● **Exercise**
Keep the wording of the records intact as you retype them, and omit every image.

##### Data to use #####

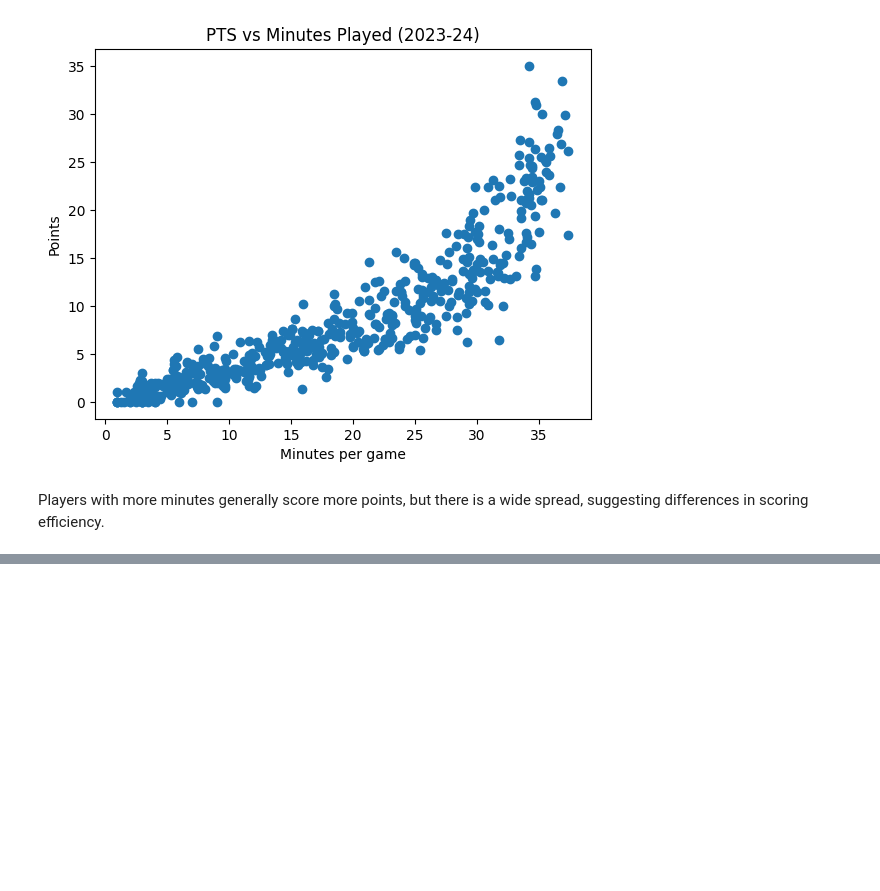
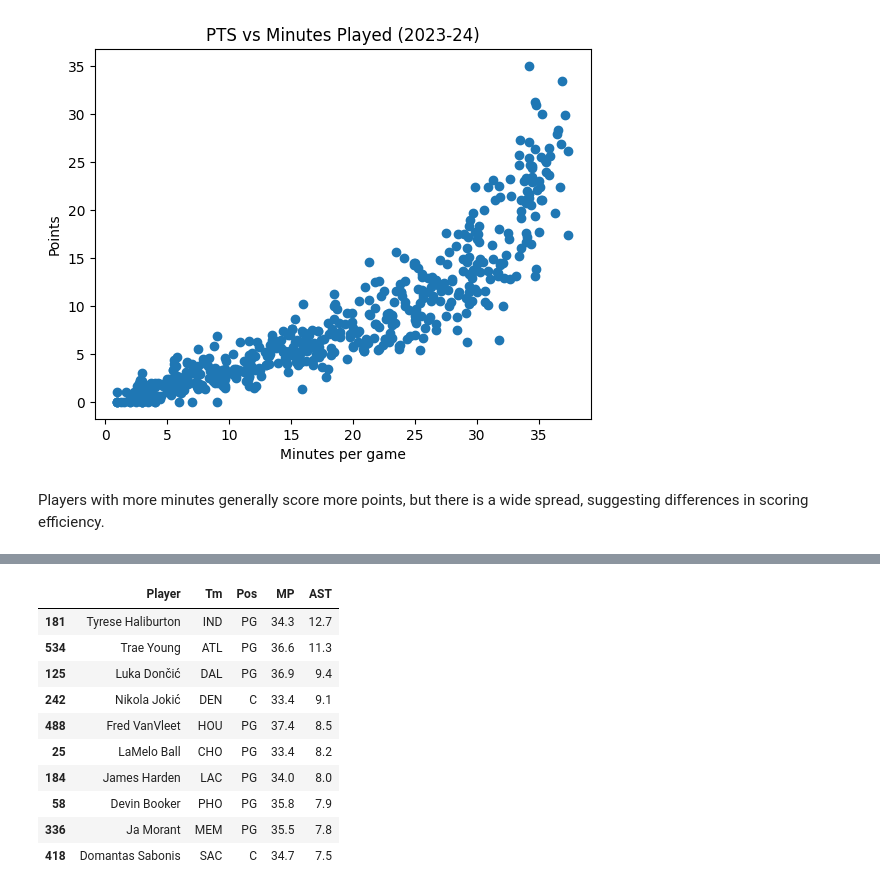
Before and after one commit to MaciejRR/NBA_23_24_Analysis, a Jupyter notebook: NBA_23_24_Analysis.ipynb, the cells around one changed output, grey strips where cells are left out. Cells and saved outputs as stored; diff of their text form; code cells hidden in the pictures; blank space fills up the shorter version.

```diff
--- a/NBA_23_24_Analysis.ipynb
+++ b/NBA_23_24_Analysis.ipynb
@@ -68,0 +84,30 @@ top_scorers.head(10)[["Player", "Pos", "MP", "PTS"]]
+# %%
+top_assistants = df_clean.sort_values(by="AST", ascending=False)
+(
+    top_assistants.head(10)[["Player", "Tm", "Pos", "MP", "AST"]]
+    .style
+    .format({
+        "MP": "{:.1f}",
+        "AST": "{:.1f}"
+            })
+    .set_properties(
+        subset=["AST"],
+        **{
+            "background-color": "#7F8E18",
+            "color": "white",
+            "font-weight": "bold"
+          }
+    )
+)
+# %% [output]
+|  | Player | Tm | Pos | MP | AST |
+| 181 | Tyrese Haliburton | IND | PG | 34.3 | 12.7 |
+| 534 | Trae Young | ATL | PG | 36.6 | 11.3 |
+| 125 | Luka Dončić | DAL | PG | 36.9 | 9.4 |
+| 242 | Nikola Jokić | DEN | C | 33.4 | 9.1 |
+| 488 | Fred VanVleet | HOU | PG | 37.4 | 8.5 |
+| 25 | LaMelo Ball | CHO | PG | 33.4 | 8.2 |
+| 184 | James Harden | LAC | PG | 34.0 | 8.0 |
+| 58 | Devin Booker | PHO | PG | 35.8 | 7.9 |
+| 336 | Ja Morant | MEM | PG | 35.5 | 7.8 |
+| 418 | Domantas Sabonis | SAC | C | 34.7 | 7.5 |
```
Also changed, not shown: parts of 1 cell of this notebook.
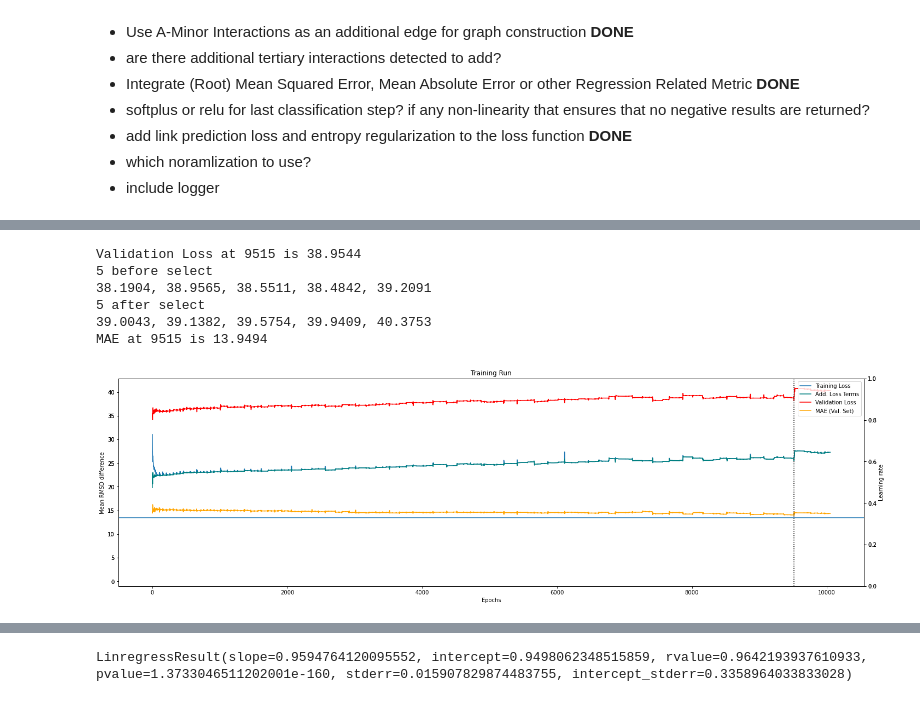
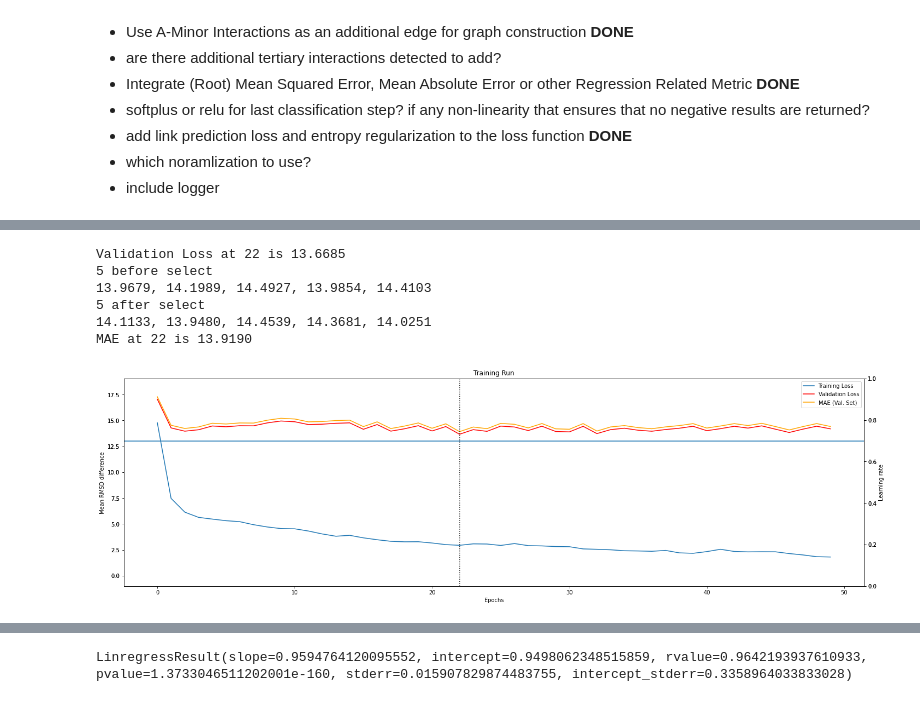
Before and after one commit to milang9/3d_classifier, a Jupyter notebook: 3d_classifier_PyG_pool.ipynb, the cells around one changed output, grey strips where cells are left out. Drawn from its saved outputs; the diff is of its cells as text; code cells hidden in the pictures.

```diff
--- a/3d_classifier_PyG_pool.ipynb
+++ b/3d_classifier_PyG_pool.ipynb
@@ -112,7 +112,8 @@ KeyboardInterrupt:
 # %%
 #get training run data
 
-run_dir = "run_data/2022-05-09_9-19_DMoN_CG_Classifier"
+run_dir = "run_data/2022-05-12_16-18_MinCut_CG_Classifier"
+burn_in = 0
 
 file_lines = []
 with open(run_dir + "/loss_data.txt", "r") as fh:
@@ -126,6 +127,6 @@ mae_losses = [float(d) for d in file_lines[3]]
 epoch_add_losses = [float(d) for d in file_lines[4]]
 
 print(f"Minimum Training Loss {min(epoch_losses):.4f} in epoch {epoch_losses.index(min(epoch_losses))}")
-print(f"Minimum Validation Loss (after 50 epochs) {min(val_losses[50:]):.4f} in epoch {val_losses.index(min(val_losses[50:]))}")
-print(f"Minimum MAE (after 50 epochs) {min(mae_losses[50:]):.4f} in epoch {mae_losses.index(min(mae_losses[50:]))}")
+print(f"Minimum Validation Loss (after {burn_in} epochs) {min(val_losses[burn_in:]):.4f} in epoch {val_losses.index(min(val_losses[burn_in:]))}")
+print(f"Minimum MAE (after {burn_in} epochs) {min(mae_losses[burn_in:]):.4f} in epoch {mae_losses.index(min(mae_losses[burn_in:]))}")
 # %% [output]
@@ -135,41 +136,41 @@ Minimum MAE (after 50 epochs) 13.9494 in epoch 9515
 # %%
 #plot the training run
-select = 9515
+select = 22
 print(f"Validation Loss at {select} is {val_losses[select]:.4f}")
 print("5 before select")
 print((", ").join([f"{x:.4f}" for x in val_losses[select-5:select]]))
 print("5 after select")
 print((", ").join([f"{y:.4f}" for y in val_losses[select+1:select+6]]))
 print(f"MAE at {select} is {mae_losses[select]:.4f}")
 
 fig, ax1 = plt.subplots(layout="constrained", figsize=(20, 6))
 ax1.secondary_yaxis("left")
 ax1.plot(epoch_losses, label="Training Loss")
-ax1.plot(epoch_add_losses, "teal", label="Add. Loss Terms")
+#ax1.plot(epoch_add_losses, "teal", label="Add. Loss Terms")
 ax1.plot(val_losses, "r", label="Validation Loss")
 ax1.plot(mae_losses, "orange", label="MAE (Val. Set)")
 ax2 = ax1.twinx()
 ax2.secondary_yaxis("right")
 #ax2.plot(learning_rates, "g", label="Learning Rate")
 plt.title("Training Run")
 ax1.set_xlabel("Epochs")
 ax1.set_ylabel("Mean RMSD difference")
 ax2.set_ylabel("Learning rate")
 ax1.set_ybound(lower=-1, upper=max(val_losses)+2)
 plt.axvline(x = select, c = "black", ls = ':')
-ax1.axhline(y=13.5)
+ax1.axhline(y=13)
 han1, lab1 = ax1.get_legend_handles_labels()
 han2, lab2 = ax2.get_legend_handles_labels()
 plt.legend(han1 + han2, lab1 + lab2, loc="upper right")
 plt.draw()
 # %% [output]
-Validation Loss at 9515 is 38.9544
+Validation Loss at 22 is 13.6685
 5 before select
-38.1904, 38.9565, 38.5511, 38.4842, 39.2091
+13.9679, 14.1989, 14.4927, 13.9854, 14.4103
 5 after select
-39.0043, 39.1382, 39.5754, 39.9409, 40.3753
-MAE at 9515 is 13.9494
+14.1133, 13.9480, 14.4539, 14.3681, 14.0251
+MAE at 22 is 13.9190
-[figure, old version]
+[figure, new version]
 # %%
 #Test
 from classifier.utility import get_energy_dict, rmsd_scatter, e_rmsd_scatter
```
Also changed, not shown: parts of 4 cells of this notebook, 5 other files.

#####

● **Written solution**
Before and after one commit to MaciejRR/NBA_23_24_Analysis, a Jupyter notebook: NBA_23_24_Analysis.ipynb, the cells around one changed output, grey strips where cells are left out. Cells and saved outputs as stored; diff of their text form; code cells hidden in the pictures; blank space fills up the shorter version.

```diff
--- a/NBA_23_24_Analysis.ipynb
+++ b/NBA_23_24_Analysis.ipynb
@@ -68,0 +84,30 @@ top_scorers.head(10)[["Player", "Pos", "MP", "PTS"]]
+# %%
+top_assistants = df_clean.sort_values(by="AST", ascending=False)
+(
+    top_assistants.head(10)[["Player", "Tm", "Pos", "MP", "AST"]]
+    .style
+    .format({
+        "MP": "{:.1f}",
+        "AST": "{:.1f}"
+            })
+    .set_properties(
+        subset=["AST"],
+        **{
+            "background-color": "#7F8E18",
+            "color": "white",
+            "font-weight": "bold"
+          }
+    )
+)
+# %% [output]
+|  | Player | Tm | Pos | MP | AST |
+| 181 | Tyrese Haliburton | IND | PG | 34.3 | 12.7 |
+| 534 | Trae Young | ATL | PG | 36.6 | 11.3 |
+| 125 | Luka Dončić | DAL | PG | 36.9 | 9.4 |
+| 242 | Nikola Jokić | DEN | C | 33.4 | 9.1 |
+| 488 | Fred VanVleet | HOU | PG | 37.4 | 8.5 |
+| 25 | LaMelo Ball | CHO | PG | 33.4 | 8.2 |
+| 184 | James Harden | LAC | PG | 34.0 | 8.0 |
+| 58 | Devin Booker | PHO | PG | 35.8 | 7.9 |
+| 336 | Ja Morant | MEM | PG | 35.5 | 7.8 |
+| 418 | Domantas Sabonis | SAC | C | 34.7 | 7.5 |
```
Also changed, not shown: parts of 1 cell of this notebook.
Before and after one commit to milang9/3d_classifier, a Jupyter notebook: 3d_classifier_PyG_pool.ipynb, the cells around one changed output, grey strips where cells are left out. Drawn from its saved outputs; the diff is of its cells as text; code cells hidden in the pictures.

```diff
--- a/3d_classifier_PyG_pool.ipynb
+++ b/3d_classifier_PyG_pool.ipynb
@@ -112,7 +112,8 @@ KeyboardInterrupt:
 # %%
 #get training run data
 
-run_dir = "run_data/2022-05-09_9-19_DMoN_CG_Classifier"
+run_dir = "run_data/2022-05-12_16-18_MinCut_CG_Classifier"
+burn_in = 0
 
 file_lines = []
 with open(run_dir + "/loss_data.txt", "r") as fh:
@@ -126,6 +127,6 @@ mae_losses = [float(d) for d in file_lines[3]]
 epoch_add_losses = [float(d) for d in file_lines[4]]
 
 print(f"Minimum Training Loss {min(epoch_losses):.4f} in epoch {epoch_losses.index(min(epoch_losses))}")
-print(f"Minimum Validation Loss (after 50 epochs) {min(val_losses[50:]):.4f} in epoch {val_losses.index(min(val_losses[50:]))}")
-print(f"Minimum MAE (after 50 epochs) {min(mae_losses[50:]):.4f} in epoch {mae_losses.index(min(mae_losses[50:]))}")
+print(f"Minimum Validation Loss (after {burn_in} epochs) {min(val_losses[burn_in:]):.4f} in epoch {val_losses.index(min(val_losses[burn_in:]))}")
+print(f"Minimum MAE (after {burn_in} epochs) {min(mae_losses[burn_in:]):.4f} in epoch {mae_losses.index(min(mae_losses[burn_in:]))}")
 # %% [output]
@@ -135,41 +136,41 @@ Minimum MAE (after 50 epochs) 13.9494 in epoch 9515
 # %%
 #plot the training run
-select = 9515
+select = 22
 print(f"Validation Loss at {select} is {val_losses[select]:.4f}")
 print("5 before select")
 print((", ").join([f"{x:.4f}" for x in val_losses[select-5:select]]))
 print("5 after select")
 print((", ").join([f"{y:.4f}" for y in val_losses[select+1:select+6]]))
 print(f"MAE at {select} is {mae_losses[select]:.4f}")
 
 fig, ax1 = plt.subplots(layout="constrained", figsize=(20, 6))
 ax1.secondary_yaxis("left")
 ax1.plot(epoch_losses, label="Training Loss")
-ax1.plot(epoch_add_losses, "teal", label="Add. Loss Terms")
+#ax1.plot(epoch_add_losses, "teal", label="Add. Loss Terms")
 ax1.plot(val_losses, "r", label="Validation Loss")
 ax1.plot(mae_losses, "orange", label="MAE (Val. Set)")
 ax2 = ax1.twinx()
 ax2.secondary_yaxis("right")
 #ax2.plot(learning_rates, "g", label="Learning Rate")
 plt.title("Training Run")
 ax1.set_xlabel("Epochs")
 ax1.set_ylabel("Mean RMSD difference")
 ax2.set_ylabel("Learning rate")
 ax1.set_ybound(lower=-1, upper=max(val_losses)+2)
 plt.axvline(x = select, c = "black", ls = ':')
-ax1.axhline(y=13.5)
+ax1.axhline(y=13)
 han1, lab1 = ax1.get_legend_handles_labels()
 han2, lab2 = ax2.get_legend_handles_labels()
 plt.legend(han1 + han2, lab1 + lab2, loc="upper right")
 plt.draw()
 # %% [output]
-Validation Loss at 9515 is 38.9544
+Validation Loss at 22 is 13.6685
 5 before select
-38.1904, 38.9565, 38.5511, 38.4842, 39.2091
+13.9679, 14.1989, 14.4927, 13.9854, 14.4103
 5 after select
-39.0043, 39.1382, 39.5754, 39.9409, 40.3753
-MAE at 9515 is 13.9494
+14.1133, 13.9480, 14.4539, 14.3681, 14.0251
+MAE at 22 is 13.9190
-[figure, old version]
+[figure, new version]
 # %%
 #Test
 from classifier.utility import get_energy_dict, rmsd_scatter, e_rmsd_scatter
```
Also changed, not shown: parts of 4 cells of this notebook, 5 other files.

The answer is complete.